Because of this inevitable transition, FBS has been diverting significant time and resources to convert all of our Windows software to the .NET platform, opening the door for 64-bit compatibility as well as future web applications. These changes will be incorporated in the upcoming FBS Version 8.1, which will be released soon. For a list of new features in Version 8.1, go the FBS Website Homepage. (Most of these changes are already available via download (Utilities Check for Updates).

Our recommendations:

  • If you are purchasing a new computer this year, make sure you select either XP, Vista, or Windows 7 32-bit editions. Don’t expect informed advice from the “big box store” salespeople—they’re stocked to the ceiling with 64-bit boxes and have no appreciation for ag software or even business applications.
  • For those of you who have already purchased 64-bit versions of Vista or Windows 7, short-term work-arounds are still possible (Virtual PC, Remote Desktop or using an older machine to run your farm applications). Long-term solutions—for FBS and other programs—may still be a few months off.

Ag Consultant Trusted Source

We’ve recently attended the annual meeting of the American Society of Agricultural Consultants in Nashville, Tennessee.
Founded in 1963, ASAC continues to be a premier organization for agricultural consultants worldwide. It’s a non-profit organization oriented around raising the standards and image of professional agricultural consultants. ASAC members have expertise in many agricultural disciplines including, Agricultural Food and Animal Production, Farm Management, Biotechnology, Farm Management, Finance, GPS/GIS Systems, Environment, Sustainability, Irrigation and many more.

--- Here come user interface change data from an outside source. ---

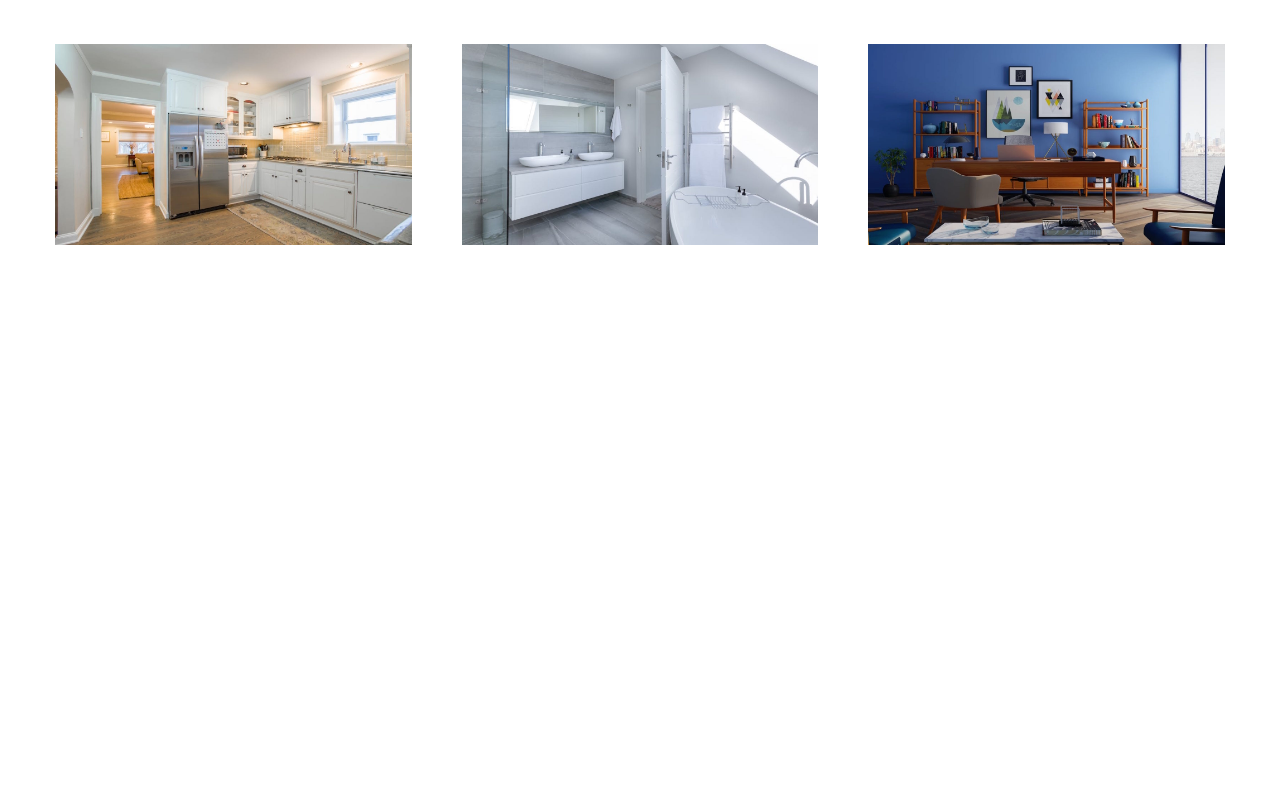
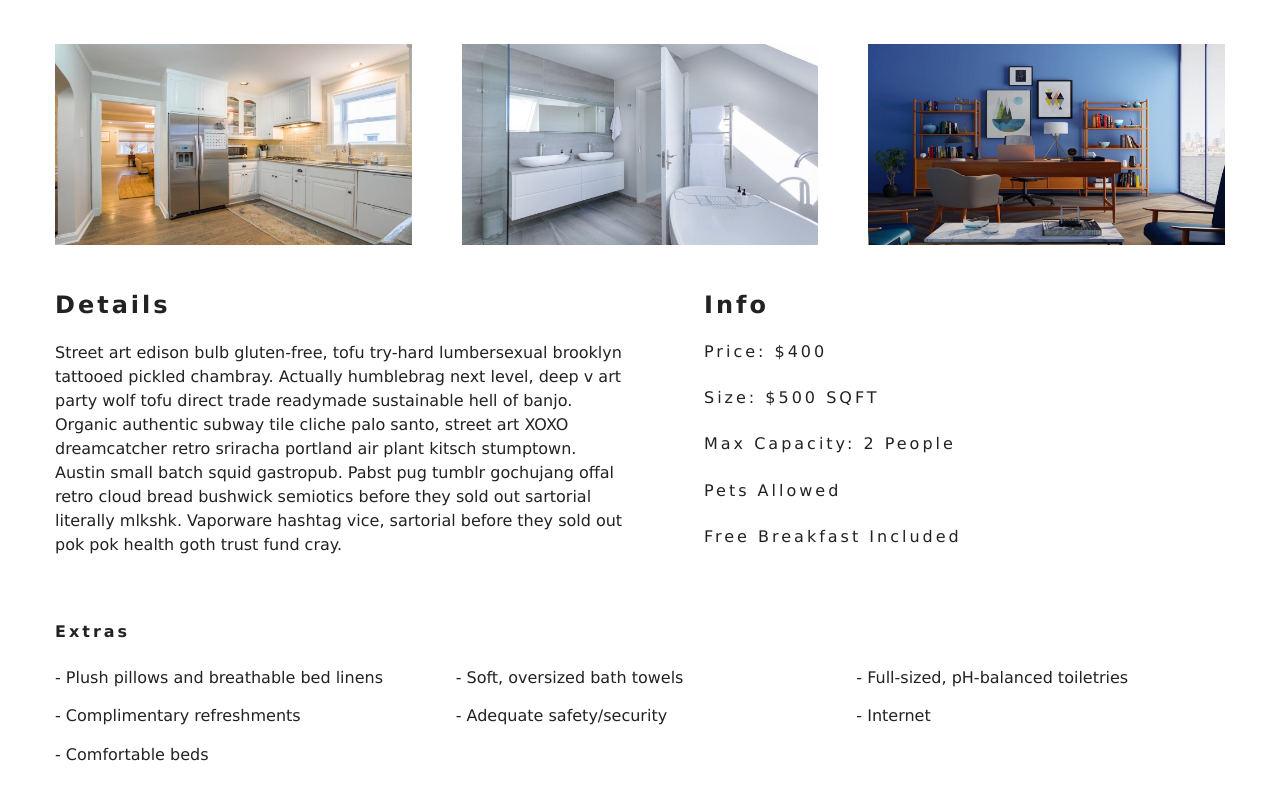
Before and after one commit to B-HANSEN/Tara_Beach_Resort, a React (Create React App) app: page /rooms/double-deluxe in a window 1280 px wide. Shown: the part 582-1382 px from the top of the page. Before the commit the page ends 827 px from the top, so only its background shows below. Built offline with nearby package versions, Linux system fonts and the light colour scheme.

Commit message:
completed SingleRoom component with details, info and extras

```diff
--- a/src/pages/SingleRoom.js
+++ b/src/pages/SingleRoom.js
@@ -41,8 +41,6 @@ export default class SingleRoom extends React.Component {
         // array destructuring:
         // use rest operator '...' instead of [ mainImg, img1, img2 ] ==> rest of the images in the array, apart from mainImg
         const [ mainImg, ...defaultImg ] = images;
-        console.log(defaultImg);
-
 
         return  (
             <>
@@ -64,8 +62,42 @@ export default class SingleRoom extends React.Component {
                             return <img key={ index } src={ item } alt={ name } />
                         })}
                     </div>
+
+                    <div className="single-room-info">
+                        <article className="desc">
+                            <h3>details</h3>
+                            <p>{ description }</p>
+                        </article>
+                        <article className="info">
+                            <h3>info</h3>
+                            <h6>price: ${ price }</h6>
+                            <h6>size: ${ size } SQFT</h6>
+                            <h6>max capacity: {" "}
+                                { capacity > 1
+                                ? `${ capacity } people`
+                                : `${ capacity } person `
+                                }
+                            </h6>
+                            <h6>
+                                { pets
+                                ? "pets allowed"
+                                : "no pets allowed"
+                                }
+                            </h6>
+                            <h6>{ breakfast && "free breakfast included"}</h6>
+                        </article>
+                    </div>
+                </section>
+
+                <section className="room-extras">
+                    <h6>extras</h6>
+                    <ul className="extras">
+                        { extras.map((item, index) => {
+                            return <li key={ index }>- { item }</li>
+                        })}
+                    </ul>
                 </section>
             </>
         )
-    }
-}
+    };
+};
```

ASAC’s Mission is to:

  • Maintain highest standards of certification and ethical behavior.

  • Provide quality member services and continuing education.

  • Maintain fiscally sound organization.

  • Help its members provide clients with the best objective advice. Match consulting needs with member expertise.

I’ve been a member of ASAC for ten years and highly recommend the professional services provided by its members to FBS clients. Likewise I highly encourage all consultants working within the FBS network to join ASAC. Click on this link for more information:

Tuesday, November 10, 2009

Welcome to Our New Interactive Format

Beginning this month our newsletter enters an exciting new era. Launched in 1981 as The Friendly Farm Computer Newsletter (later FarmSmart), this publication converted to a monthly all-electronic format in 2001. Now we're taking the next logical step--the "blogging" format to make FarmSmart more interactive and useful.
  • Rather than published just once a month, news will be disseminated several several times a week. Therefore, we encourage you to check this site regularly.
  • You are welcome to add your comments and questions directly, thereby adding value for everyone.